- are stubborn
- find it difficult to forgive mistakes
- are self-centered
- have less compassion for others
A low agreeableness score may mean you tend hold grudges. You might also be less sympathetic with others. But you are also likely avoid the pitfalls of comparing yourself to others or caring about what others think of you.
Neuroticism describes a tendency to have unsettling thoughts and feelings.
A high score in neuroticism can mean you:
- often feel vulnerable or insecure
- get stressed easily
- struggle with difficult situations
- have mood swings
If you score high on neuroticism, you may blame yourself when things go wrong. You might also get frustrated with yourself easily, especially if you make a mistake. Chances are, you’re also prone to worrying.
But you’re likely also more introspective than others, which helps you to examine and understand your feelings.
If you score low on neuroticism, you likely:
- keep calm in stressful situations
- are more optimistic
- worry less
- have a more stable mood
A low neuroticism score can mean you’re confident. You may have more resilience and find it easy to keep calm under stress. Relaxation might also come more easily to you. Try to keep in mind that this might not be as easy for those around you, so be patient.
Openness, or openness to experience, refers to a sense of curiosity about others and the world.
If you scored high on openness, you might:
- enjoy trying new things
- be more creative
- have a good imagination
- be willing to consider new ideas
A high score on openness can mean you have broad interests. You may enjoy solving problems with new methods and find it easy to think about things in different ways. Being open to new ideas may help you adjust easily to change.
Just make sure to keep an eye out for any situations where you might need to establish boundaries, whether that be with family members or your work-life balance.

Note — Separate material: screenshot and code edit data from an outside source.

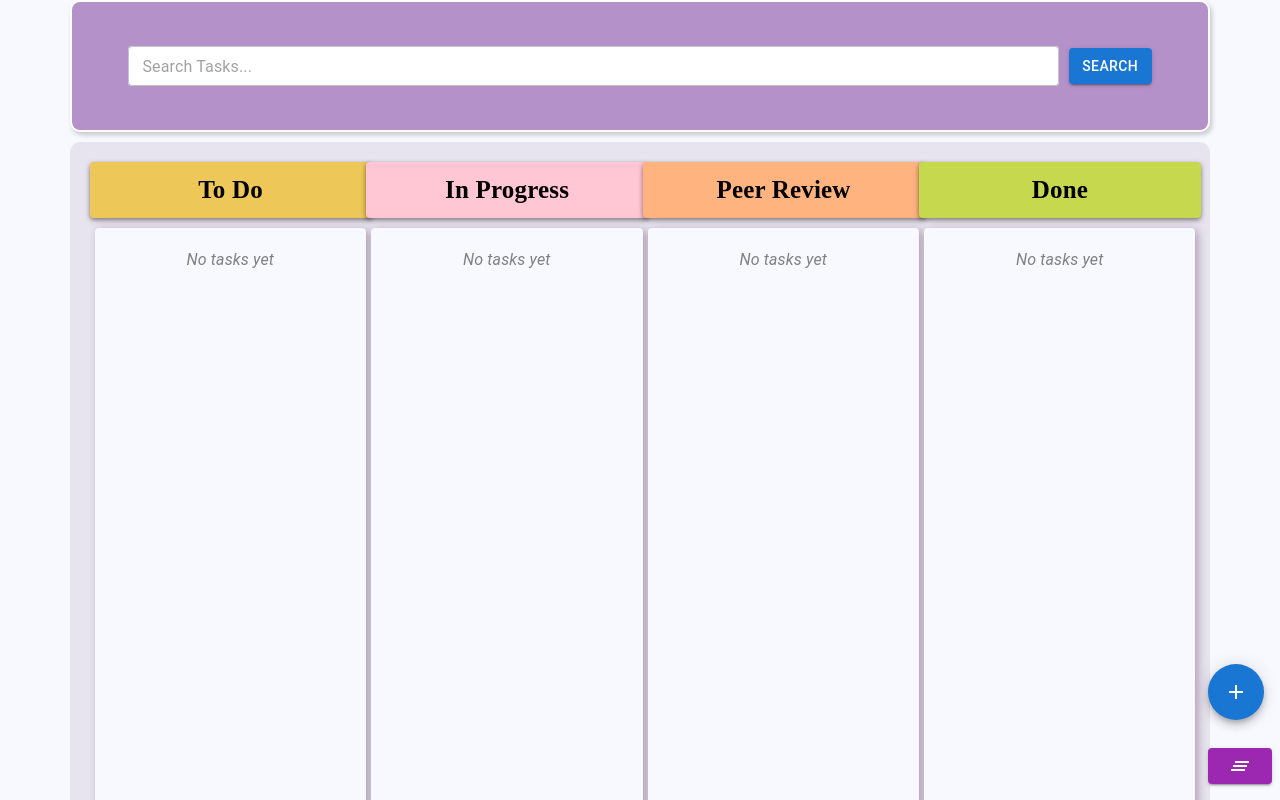
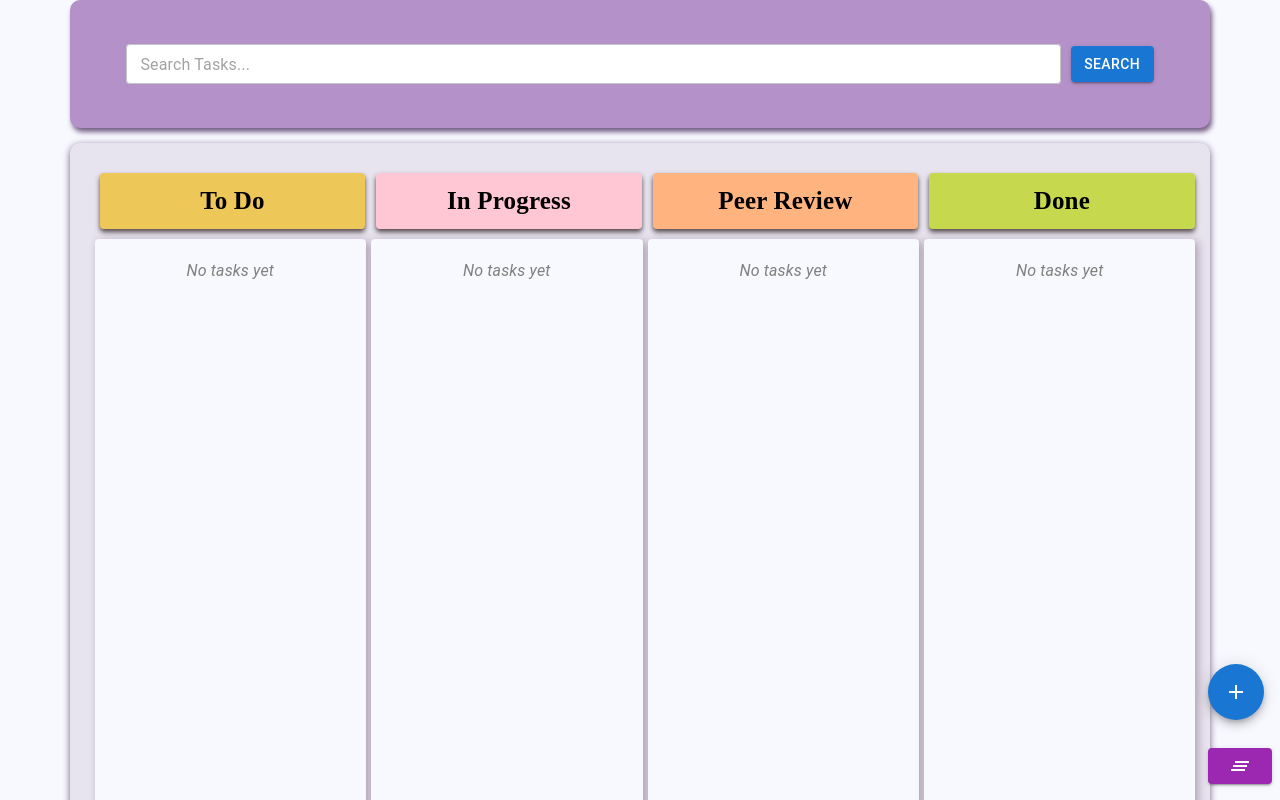
Before and after one commit to Varsha-A03/kanban-board, a React (Create React App) app: page / in a window 1280 px wide. Shown: the top 800 px of the page. Built offline with nearby package versions, Linux system fonts and the light colour scheme.

Commit message:
some css adjustments

```diff
--- a/src/components/Column.jsx
+++ b/src/components/Column.jsx
@@ -31,25 +31,29 @@ export default function Column({title,id,tasks}) {
           width:'300px',
           minHeight:'100%',
           flex:1,
-          '@media (max-height:768px)': { // mobile screens
+          '@media (max-height:768px) and (max-width: 1024px)': { // mobile screens
               width:'100%', //  full width for stacking
               minHeight:'auto',
           },
+
           }}>
         {/*colum title */}
         <Typography variant='h6' align='center'
             sx={{
               backgroundColor:titleColor,
-              boxShadow : ' 0 2px 5px rgba(19, 1, 1, 0.5)',
+              boxShadow : ' 0 3px 5px rgba(19, 1, 1, 0.7)',
               padding: '8px',
               borderRadius: '4px',
               textAlign : 'center',
-              marginBottom:'10px',
-              width:'98%',
+              margin:'10px',
+              width:'92%',
               fontSize:'25px',
               fontFamily:'serif',
               fontWeight:'bold',
-
+              '@media (max-height:768px) and (max-width: 1024px)': { // mobile screens
+              width:'97%', //  full width for stacking
+              minHeight:'auto',
+              },
 
             }} >{title}</Typography>
 
--- a/src/components/Header.jsx
+++ b/src/components/Header.jsx
@@ -28,12 +28,11 @@ export default function Header({onSearch}) {
             backgroundColor:'#B491C8',
             padding : '2rem',
             borderRadius : '10px',
-            boxShadow : ' 2px 3px 5px rgba(0, 0, 0, 0.2)',
+            boxShadow : ' 2px 4px 5px rgba(39, 7, 61, 0.63)',
             display:'flex',
             justifyContent: 'center',
-            border:'2px solid white',
             width:'89%',
-            marginBottom : '10px',
+            marginBottom : '15px',
             '@media (max-width: 768px)': {
                 width: '95%',
                 padding: '0.5rem',
--- a/src/pages/Board.jsx
+++ b/src/pages/Board.jsx
@@ -43,6 +43,8 @@ const boardStyles = {
         width:'95%',
         padding:'10px',
     },
+    boxShadow : '0px 2px 7px rgba(39, 7, 61, 0.63)',
+
     ...globalStyles,
 
   },
```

A low openness score might mean you:
- prefer to do things in a familiar way
- avoid change
- are more traditional in your thinking
A low openness score can mean you consider concepts in straightforward ways. Others likely see you as being grounded and down-to-earth.

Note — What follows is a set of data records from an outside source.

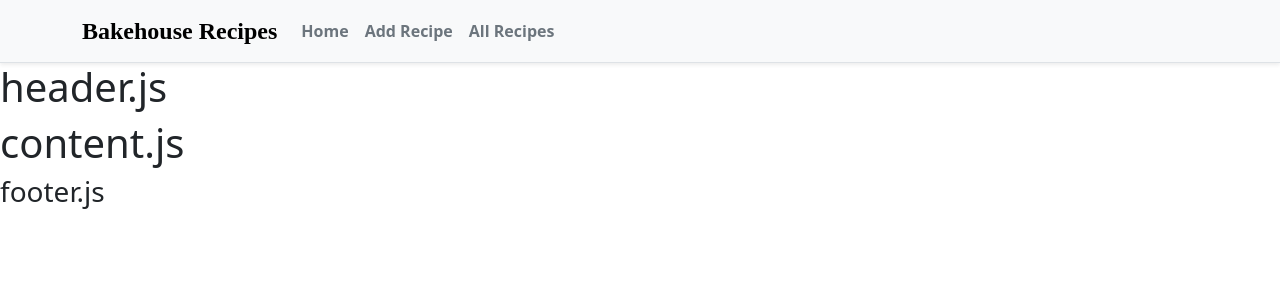
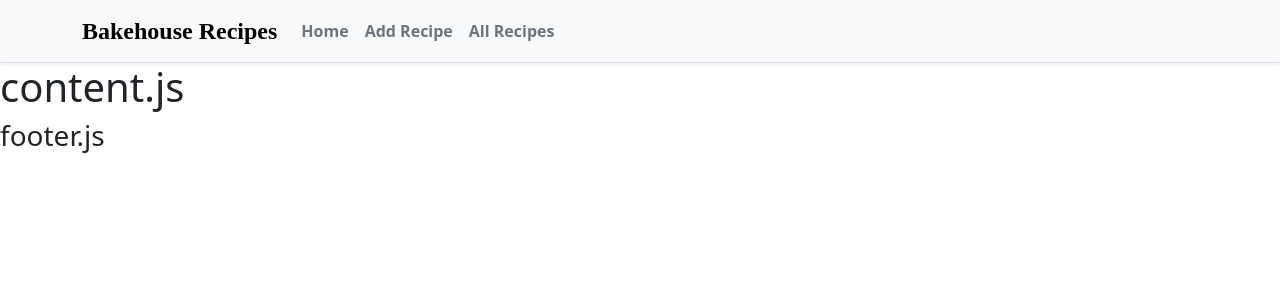
Before and after one commit to Shanecos20/BakerApp, a React (Create React App) app: page / in a window 1280 px wide. Shown: the top 300 px of the page. Built offline with nearby package versions, Linux system fonts and the light colour scheme.

Commit message:
Added new components edit and read to allow for App.js updates. Installed Axios to allow create to work.

```diff
--- a/package.json
+++ b/package.json
@@ -6,6 +6,7 @@
     "@testing-library/jest-dom": "^5.17.0",
     "@testing-library/react": "^13.4.0",
     "@testing-library/user-event": "^13.5.0",
+    "axios": "^1.7.9",
     "bootstrap": "^5.3.3",
     "react": "^18.3.1",
     "react-bootstrap": "^2.10.6",
--- a/src/App.js
+++ b/src/App.js
@@ -1,18 +1,25 @@
+import 'bootstrap/dist/css/bootstrap.min.css';
+import { BrowserRouter as Router, Route, Routes } from 'react-router-dom';
+import NavigationBar from './components/NavigationBar';
 import Header from './components/Header';
+import Footer from './components/Footer';
 import Content from './components/Content';
-import Footer from './components/Footer';
-import NavigationBar from './components/NavigationBar';
-import { BrowserRouter as Router, Route, Routes } from 'react-router-dom';
-
+import Read from './components/Read';
+import Create from './components/Create';
+import Edit from './components/Edit';
 
 function App() {
   return (
-    <div>
+    <Router>
       <NavigationBar />
-      <Header />
-      <Content />
+      <Routes>
+        <Route path="/" element={<Content />} />
+        <Route path="/read" element={<Read />} />
+        <Route path="/create" element={<Create />} />
+        <Route path='/edit/:id' element={<Edit />} />
+      </Routes>
       <Footer />
-    </div>
+    </Router>
   );
 }
 
```
Also changed, not shown: src/components/Edit.js (added), src/components/Read.js (added), 1 other file (tests, documents, lock files or other folders).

Extraversion refers to the energy you draw from social interactions.
A high extraversion score might mean you:
- seek excitement or adventure
- make friends easily
- speak without thinking
- enjoy being active with others
If you score high on extraversion, you might consider yourself an extrovert. You might enjoy attention and feel recharged after spending time with friends. You likely feel your best when in a large group of people.
On the other hand, you may have trouble spending long periods of time alone.
A low extraversion score can mean you:
- have a hard time making small talk or introducing yourself
- feel worn out after socializing
- avoid large groups
- are more reserved
A low extraversion score can mean you prefer to spend time alone or with a small group of close friends. You might also be a more private person when it comes to sharing details about your life. This might come across as standoffish to others.
Since its development in the early 1990s, the Big Five model has been used widely by researchers, business professionals, and others. This is partly because it’s an effective model.
While personality can continue to develop over your lifetime, a 2011 study suggests that the Big Five personality traits are, in general, mostly stable over a four-year period once your reach adulthood. Any changes that do happen are usual small and gradual.
In addition, a 2006 review of cross-cultural studies looking at the Big Five personality traits suggests that these traits tend to be found worldwide.
Some traits may be viewed as less important in some cultures than in others, and some cultures may value other traits this model doesn’t measure. But generally speaking, this model is considered universal.
Personality tests can sometimes help you understand yourself better. But they can’t completely define who you are as a person. A test won’t fully describe you, even if it gets some things right.
If you’d like to work on a specific feeling or behavior, or if you think one of your traits might have a negative effect on your relationships, you can always seek help from a counselor or therapist.
A counselor can help you uncover more about your personality and explore ways to achieve any changes you’d like to make.